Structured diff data
BEGIN
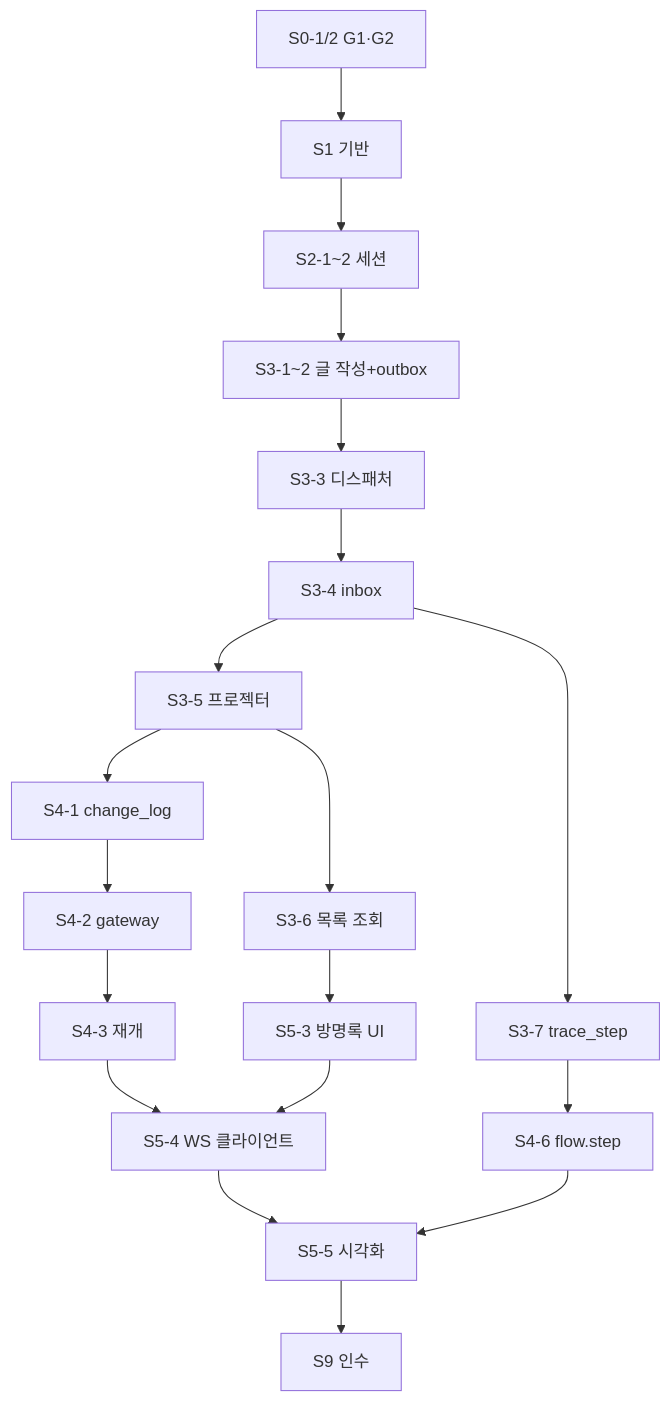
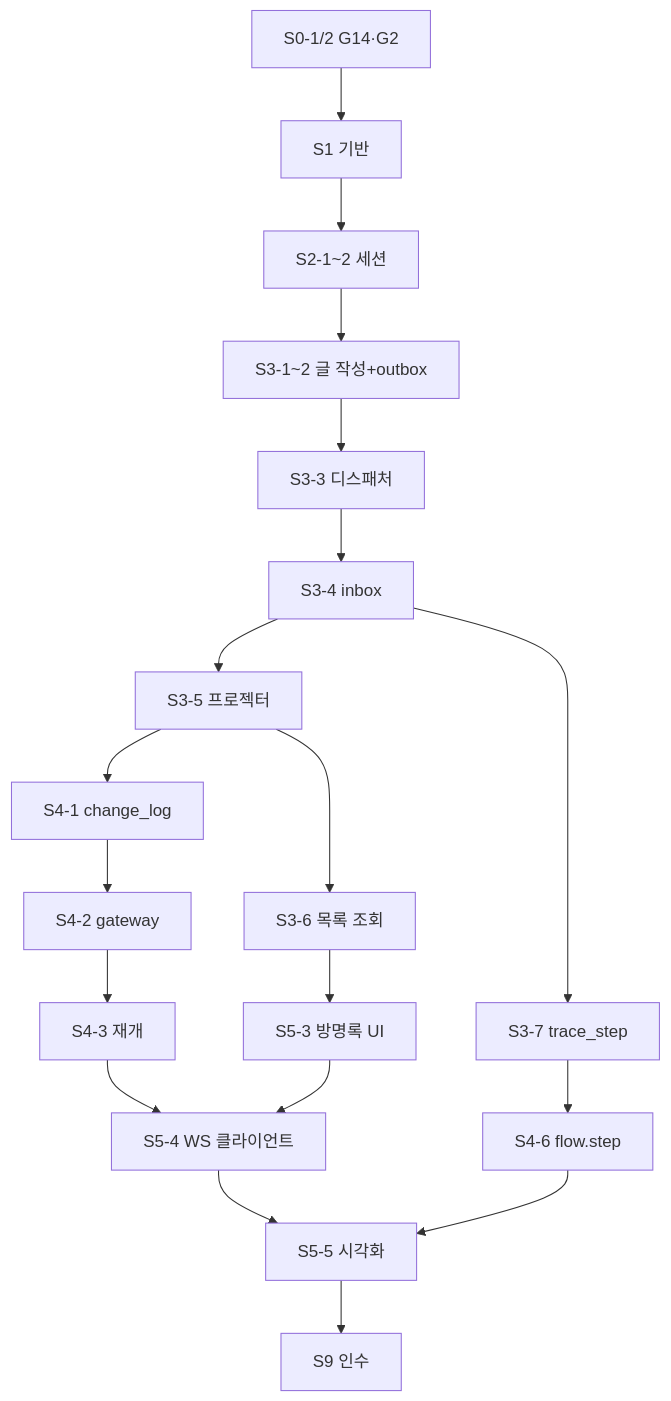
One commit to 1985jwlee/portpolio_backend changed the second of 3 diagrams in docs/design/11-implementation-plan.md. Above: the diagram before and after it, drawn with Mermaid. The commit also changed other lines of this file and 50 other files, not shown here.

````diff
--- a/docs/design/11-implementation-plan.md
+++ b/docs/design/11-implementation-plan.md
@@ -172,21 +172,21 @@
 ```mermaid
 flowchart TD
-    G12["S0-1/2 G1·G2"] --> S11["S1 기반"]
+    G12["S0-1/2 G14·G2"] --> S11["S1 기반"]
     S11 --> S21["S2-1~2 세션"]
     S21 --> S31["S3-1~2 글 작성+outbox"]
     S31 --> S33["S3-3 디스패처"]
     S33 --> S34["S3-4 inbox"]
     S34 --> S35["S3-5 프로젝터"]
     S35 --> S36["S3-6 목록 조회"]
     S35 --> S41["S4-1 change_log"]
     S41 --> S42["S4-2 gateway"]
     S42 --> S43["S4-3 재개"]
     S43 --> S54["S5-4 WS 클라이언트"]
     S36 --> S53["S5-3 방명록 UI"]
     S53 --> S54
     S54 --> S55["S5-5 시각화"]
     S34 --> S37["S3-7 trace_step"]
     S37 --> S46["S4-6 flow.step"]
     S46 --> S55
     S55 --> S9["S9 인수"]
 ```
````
END
BEGIN
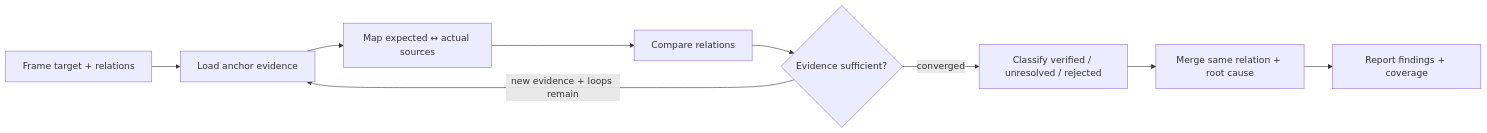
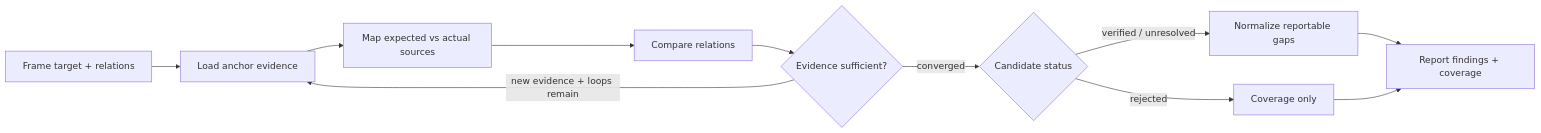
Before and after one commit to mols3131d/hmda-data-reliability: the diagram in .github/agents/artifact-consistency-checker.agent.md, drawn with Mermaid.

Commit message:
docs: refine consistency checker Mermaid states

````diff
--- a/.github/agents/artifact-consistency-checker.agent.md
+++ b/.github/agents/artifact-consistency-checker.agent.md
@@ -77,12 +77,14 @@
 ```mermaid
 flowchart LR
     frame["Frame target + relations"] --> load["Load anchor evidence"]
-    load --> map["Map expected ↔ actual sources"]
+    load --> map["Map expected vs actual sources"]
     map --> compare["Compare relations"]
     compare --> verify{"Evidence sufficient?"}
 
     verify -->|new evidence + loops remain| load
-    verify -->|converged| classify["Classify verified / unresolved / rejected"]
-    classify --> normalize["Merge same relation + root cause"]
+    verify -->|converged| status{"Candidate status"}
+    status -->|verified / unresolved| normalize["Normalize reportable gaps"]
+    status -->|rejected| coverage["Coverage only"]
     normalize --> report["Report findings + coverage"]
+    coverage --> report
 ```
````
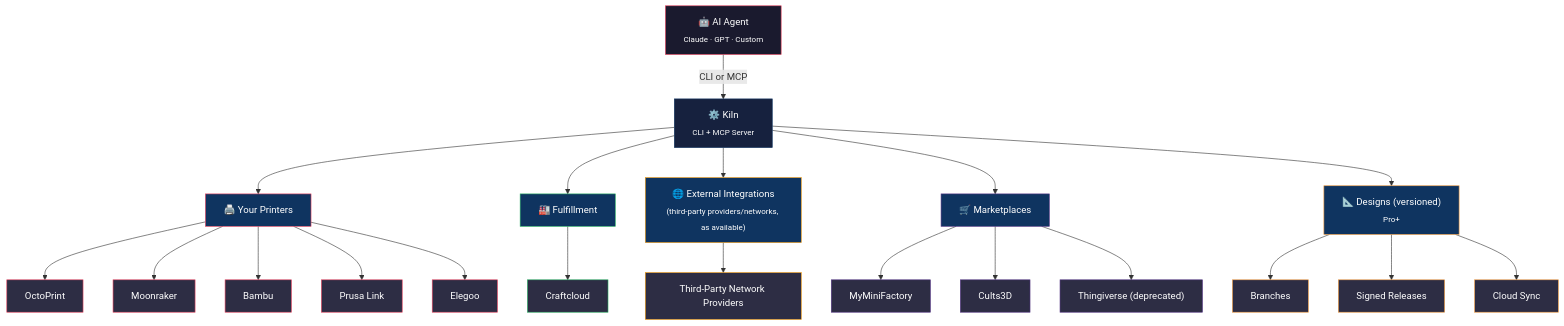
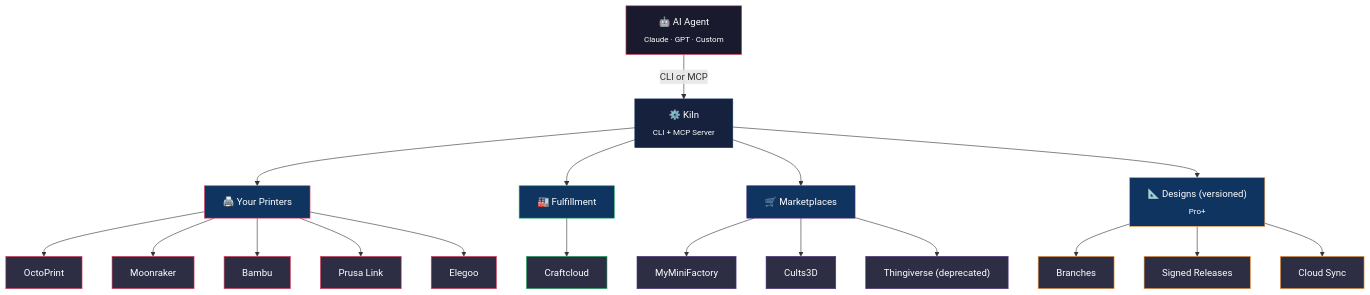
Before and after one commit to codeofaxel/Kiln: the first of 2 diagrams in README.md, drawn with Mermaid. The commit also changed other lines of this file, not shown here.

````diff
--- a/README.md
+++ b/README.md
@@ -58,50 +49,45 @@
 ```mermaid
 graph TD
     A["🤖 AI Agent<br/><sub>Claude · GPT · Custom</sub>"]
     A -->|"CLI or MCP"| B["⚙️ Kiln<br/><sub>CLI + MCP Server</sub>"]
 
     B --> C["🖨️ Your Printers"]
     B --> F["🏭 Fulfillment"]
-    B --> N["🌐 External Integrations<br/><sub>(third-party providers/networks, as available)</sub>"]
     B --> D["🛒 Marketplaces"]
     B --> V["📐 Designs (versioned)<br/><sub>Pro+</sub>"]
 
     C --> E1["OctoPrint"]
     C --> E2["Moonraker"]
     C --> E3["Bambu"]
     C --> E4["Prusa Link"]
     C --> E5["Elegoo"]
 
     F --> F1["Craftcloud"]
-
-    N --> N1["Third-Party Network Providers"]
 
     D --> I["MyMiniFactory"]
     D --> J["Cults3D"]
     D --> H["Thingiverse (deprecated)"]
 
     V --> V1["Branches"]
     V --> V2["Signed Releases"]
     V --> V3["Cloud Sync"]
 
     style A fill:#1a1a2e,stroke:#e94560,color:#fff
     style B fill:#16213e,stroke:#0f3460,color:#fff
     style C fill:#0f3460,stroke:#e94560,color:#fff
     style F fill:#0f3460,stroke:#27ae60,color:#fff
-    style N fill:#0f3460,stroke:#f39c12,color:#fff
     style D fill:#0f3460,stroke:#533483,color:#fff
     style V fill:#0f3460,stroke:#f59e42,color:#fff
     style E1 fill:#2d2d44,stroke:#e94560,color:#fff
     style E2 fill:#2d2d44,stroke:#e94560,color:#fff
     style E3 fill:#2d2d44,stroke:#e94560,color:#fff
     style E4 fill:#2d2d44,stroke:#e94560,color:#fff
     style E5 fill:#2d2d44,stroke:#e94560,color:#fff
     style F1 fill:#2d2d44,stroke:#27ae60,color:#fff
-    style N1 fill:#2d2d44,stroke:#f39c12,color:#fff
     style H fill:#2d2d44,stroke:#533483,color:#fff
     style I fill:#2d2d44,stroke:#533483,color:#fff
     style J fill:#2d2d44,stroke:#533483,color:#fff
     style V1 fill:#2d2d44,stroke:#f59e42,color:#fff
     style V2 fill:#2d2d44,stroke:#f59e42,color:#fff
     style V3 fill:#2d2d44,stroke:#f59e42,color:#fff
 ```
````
END
Look over the records above and copy each line that includes the string "lines".

SOLUTION FOR THIS PROBLEM
One commit to 1985jwlee/portpolio_backend changed the second of 3 diagrams in docs/design/11-implementation-plan.md. Above: the diagram before and after it, drawn with Mermaid. The commit also changed other lines of this file and 50 other files, not shown here.
Before and after one commit to codeofaxel/Kiln: the first of 2 diagrams in README.md, drawn with Mermaid. The commit also changed other lines of this file, not shown here.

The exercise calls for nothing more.